The comparison of different optimization methods with EQ-5D-3L utility data from English patients after hip replacement in 2011 and 2012 (NHS Digital 2013) showed that the likelihood function can be challenging to maximize and can converge at extreme solutions (see vignette). Parameter estimates varied considerably across optimization methods and even across optima with the same log-likelihood. However, fitted values were very similar across optimization approaches which suggests that the model is more robust for prediction tasks than for parameter identification.

Although coefficients of models of normal means can be interpreted as marginal effects within each component, they cannot be interpreted in terms of overall expected values. Thus, average marginal effects and average treatment effects need to be calculated from predictions using the generic function predict(). Standard errors of marginal effects or average treatment effects can be calculated using the delta method (see example code in the vignette).

In situations with repeated measures, the aldvmm package only allows fixed effects estimations with group- and time-specific fixed effects which can be an important limitation in the analysis of clinical data.

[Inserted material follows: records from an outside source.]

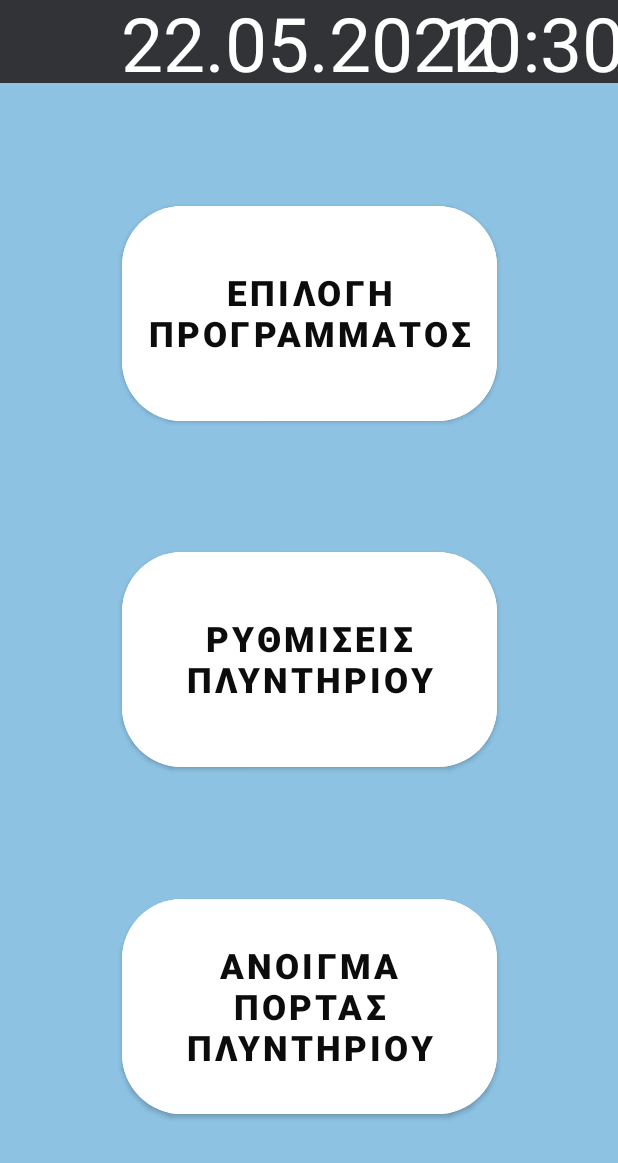
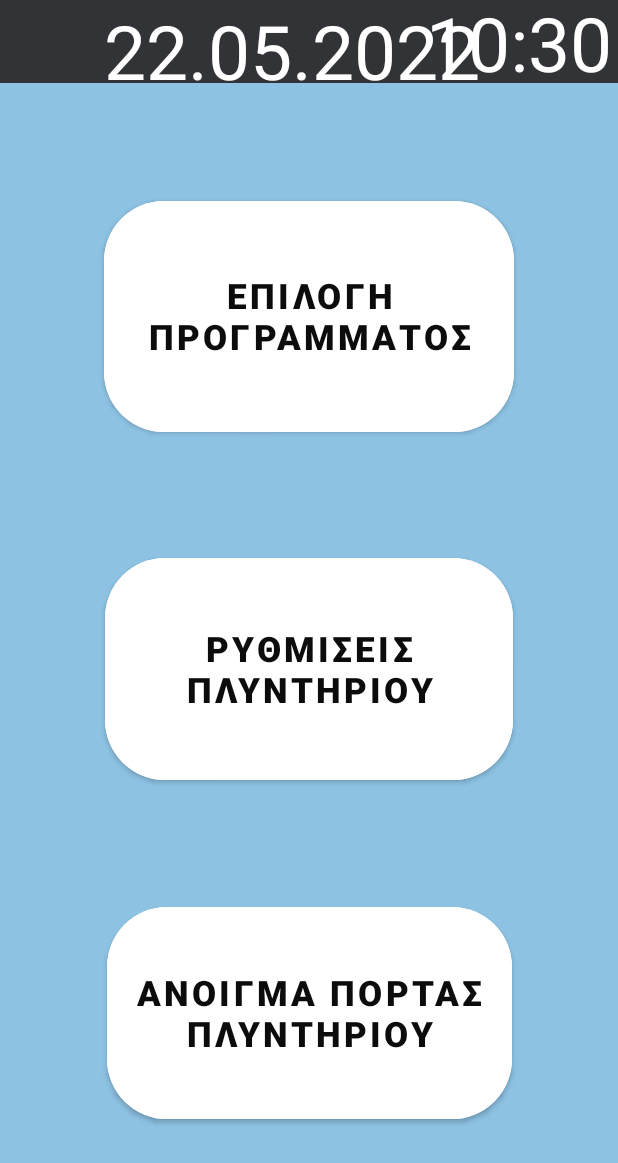
Before and after one commit to marina-sam14/Washing-Machine-UI, an Android app: the screen it shows after launch (MainActivity), on a phone screen of 412 x 824 dp. Shown: the top 1163 px of the screen. Run offline under Robolectric (Android 15) with nearby library versions, the phone set to English and light mode, and no system bars; our stand-ins replace navigation-ui.

Commit message:
Bar is done

```diff
--- a/src/app/src/main/res/layout/activity_main.xml
+++ b/src/app/src/main/res/layout/activity_main.xml
@@ -19,49 +19,49 @@
     <com.google.android.material.button.MaterialButton
         android:id="@+id/programs"
         style="@style/Widget.MaterialComponents.Button"
-        app:layout_constraintTop_toBottomOf="@id/divider"
-        app:layout_constraintRight_toRightOf="parent"
-        app:layout_constraintLeft_toLeftOf="parent"
-        app:layout_constraintBottom_toTopOf="@id/settings"
-        android:layout_width="250dp"
-        android:layout_height="155dp"
+        android:layout_width="273dp"
+        android:layout_height="166dp"
         android:backgroundTint="@color/white"
         android:text="@string/home1"
         android:textColor="#0C0C0C"
         android:textSize="23sp"
         android:textStyle="bold"
-        app:cornerRadius="40dp" />
+        app:cornerRadius="40dp"
+        app:layout_constraintBottom_toTopOf="@id/settings"
+        app:layout_constraintLeft_toLeftOf="parent"
+        app:layout_constraintRight_toRightOf="parent"
+        app:layout_constraintTop_toBottomOf="@id/divider" />
 
 
     <com.google.android.material.button.MaterialButton
         android:id="@+id/settings"
-        app:layout_constraintTop_toBottomOf="@id/programs"
-        app:layout_constraintRight_toRightOf="parent"
-        app:layout_constraintLeft_toLeftOf="parent"
-        app:layout_constraintBottom_toTopOf="@id/cancelled"
+        android:layout_width="272dp"
+        android:layout_height="160dp"
         android:backgroundTint="@color/white"
-        android:layout_width="250dp"
-        android:layout_height="155dp"
         android:text="@string/home2"
         android:textColor="#0C0C0C"
         android:textSize="23sp"
         android:textStyle="bold"
-        app:cornerRadius="40dp" />
+        app:cornerRadius="40dp"
+        app:layout_constraintBottom_toTopOf="@id/cancelled"
+        app:layout_constraintLeft_toLeftOf="parent"
+        app:layout_constraintRight_toRightOf="parent"
+        app:layout_constraintTop_toBottomOf="@id/programs" />
 
     <com.google.android.material.button.MaterialButton
         android:id="@+id/cancelled"
-        android:layout_width="250dp"
-        android:layout_height="155dp"
-        app:layout_constraintTop_toBottomOf="@id/settings"
-        app:layout_constraintRight_toRightOf="parent"
-        app:layout_constraintLeft_toLeftOf="parent"
-        app:layout_constraintBottom_toBottomOf="parent"
+        android:layout_width="270dp"
+        android:layout_height="153dp"
         android:backgroundTint="@color/white"
+        android:text="@string/door"
         android:textColor="#0C0C0C"
         android:textSize="23sp"
         android:textStyle="bold"
-        android:text="@string/door"
-        app:cornerRadius="40dp" />
+        app:cornerRadius="40dp"
+        app:layout_constraintBottom_toBottomOf="parent"
+        app:layout_constraintLeft_toLeftOf="parent"
+        app:layout_constraintRight_toRightOf="parent"
+        app:layout_constraintTop_toBottomOf="@id/settings" />
 
 
     <TextClock
@@ -81,12 +81,14 @@
         android:id="@+id/date"
         android:layout_width="wrap_content"
         android:layout_height="wrap_content"
+        android:textColor="@color/white"
+        android:textSize="50sp"
+        app:layout_constraintBottom_toBottomOf="@id/divider"
+        app:layout_constraintHorizontal_bias="0.43"
+        app:layout_constraintLeft_toLeftOf="parent"
+        app:layout_constraintRight_toRightOf="parent"
         app:layout_constraintTop_toTopOf="@id/divider"
-        app:layout_constraintRight_toRightOf="parent"
-        app:layout_constraintLeft_toLeftOf="parent"
-        app:layout_constraintBottom_toBottomOf="@id/divider"
-        android:textSize="50sp"
-        android:textColor="@color/white"/>
+        app:layout_constraintVertical_bias="0.0" />
 
 
 </androidx.constraintlayout.widget.ConstraintLayout>
--- a/src/app/src/main/res/layout/cancelled.xml
+++ b/src/app/src/main/res/layout/cancelled.xml
@@ -28,6 +28,7 @@
         android:layout_alignParentTop="true"
         android:layout_alignParentEnd="true"
         android:layout_alignParentBottom="true"
+        app:layout_constraintHorizontal_bias="0.43"
         android:layout_marginStart="13dp"
         android:layout_marginTop="8dp"
         android:layout_marginEnd="395dp"
--- a/src/app/src/main/res/layout/laundrying.xml
+++ b/src/app/src/main/res/layout/laundrying.xml
@@ -25,7 +25,7 @@
         app:layout_constraintRight_toRightOf="parent"
         app:layout_constraintLeft_toRightOf="@id/date"
         app:layout_constraintBottom_toBottomOf="@id/divider"
-        app:layout_constraintHorizontal_bias="0.3"
+        app:layout_constraintHorizontal_bias="0.43"
         android:format24Hour="hh:mm:ss"
         android:textColor="@color/white"
         android:textSize="50sp" />
@@ -50,6 +50,7 @@
         app:layout_constraintLeft_toLeftOf="parent"
         app:layout_constraintRight_toRightOf="parent"
         app:layout_constraintBottom_toBottomOf="parent"
+        android:progress="5"
         android:theme="@style/Widget.AppCompat.ProgressBar.Horizontal" />
 
     <TextView
```
Also changed, not shown: src/app/src/main/java/com/example/washingmachine/Laundring.java (+52 -22 lines), src/app/src/main/res/layout/fragment_first.xml (+49 -35 lines), src/app/src/main/res/layout/helper.xml (+16 -16 lines), src/app/src/main/res/values/strings.xml (+4 -4 lines).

Dixon, Padraig, William Hollingworth, and John Sparrow. 2020. “Mapping to Quality of Life and Capability Measures in Cataract Surgery Patients: From Cat-PROM5 to EQ-5D-3L, EQ-5D-5L, and ICECAP-o Using Mixture Modelling.” MDM Policy & Practice 5 (1): 2381468320915447.
Fuller, Gordon Ward, Monica Hernandez, David Pallot, Fiona Lecky, Mathew Stevenson, and Belinda Gabbe. 2017. “Health State Preference Weights for the Glasgow Outcome Scale Following Traumatic Brain Injury: A Systematic Review and Mapping Study.” Value in Health 20 (1): 141–51.
Gray, Laura A, Mónica Hernández Alava, and Allan J Wailoo. 2018. “Development of Methods for the Mapping of Utilities Using Mixture Models: Mapping the AQLQ-s to the EQ-5D-5L and the HUI3 in Patients with Asthma.” Value in Health 21 (6): 748–57.
Gray, Laura A, Allan J Wailoo, and Mónica Hernández Alava. 2018. “Mapping the FACT-b Instrument to EQ-5D-3L in Patients with Breast Cancer Using Adjusted Limited Dependent Variable Mixture Models Versus Response Mapping.” Value in Health 21 (12): 1399–1405.
Hernández Alava, Mónica, and Allan Wailoo. 2015. “Fitting Adjusted Limited Dependent Variable Mixture Models to EQ-5D.” The Stata Journal 15 (3): 737–50.
Hernández Alava, Mónica, Allan Wailoo, Fred Wolfe, and Kaleb Michaud. 2014. “A Comparison of Direct and Indirect Methods for the Estimation of Health Utilities from Clinical Outcomes.” Medical Decision Making 34 (7): 919–30.
NHS Digital. 2013. “Finalised Patient Reported Outcome Measures (PROMs) in England - April 2011 to March 2012. Patient Reported Outcome Measures (PROMs).” Https:// October 15, 2013.
Pennington, Becky M, Mónica Hernández Alava, Philip Hykin, Sobha Sivaprasad, Laura Flight, Abualbishr Alshreef, and John Brazier. 2020. “Mapping from Visual Acuity to EQ-5D, EQ-5D with Vision Bolt-on, and VFQ-UI in Patients with Macular Edema in the LEAVO Trial.” Value in Health 23 (7): 928–35.
Xu, Richard Huan, Eliza Lai Yi Wong, Jun Jin, Ying Dou, and Dong Dong. 2020. “Mapping of the EORTC QLQ-C30 to EQ-5D-5L Index in Patients with Lymphomas.” The European Journal of Health Economics 21 (9): 1363–73.
Yang, Fan, Carlos KH Wong, Nan Luo, James Piercy, Rebecca Moon, and James Jackson. 2019. “Mapping the Kidney Disease Quality of Life 36-Item Short Form Survey (KDQOL-36) to the EQ-5D-3L and the EQ-5D-5L in Patients Undergoing Dialysis.” The European Journal of Health Economics 20 (8): 1195–1206.
Gianluca Baio
Gianluca Baio
Professor of Statistics and Health Economics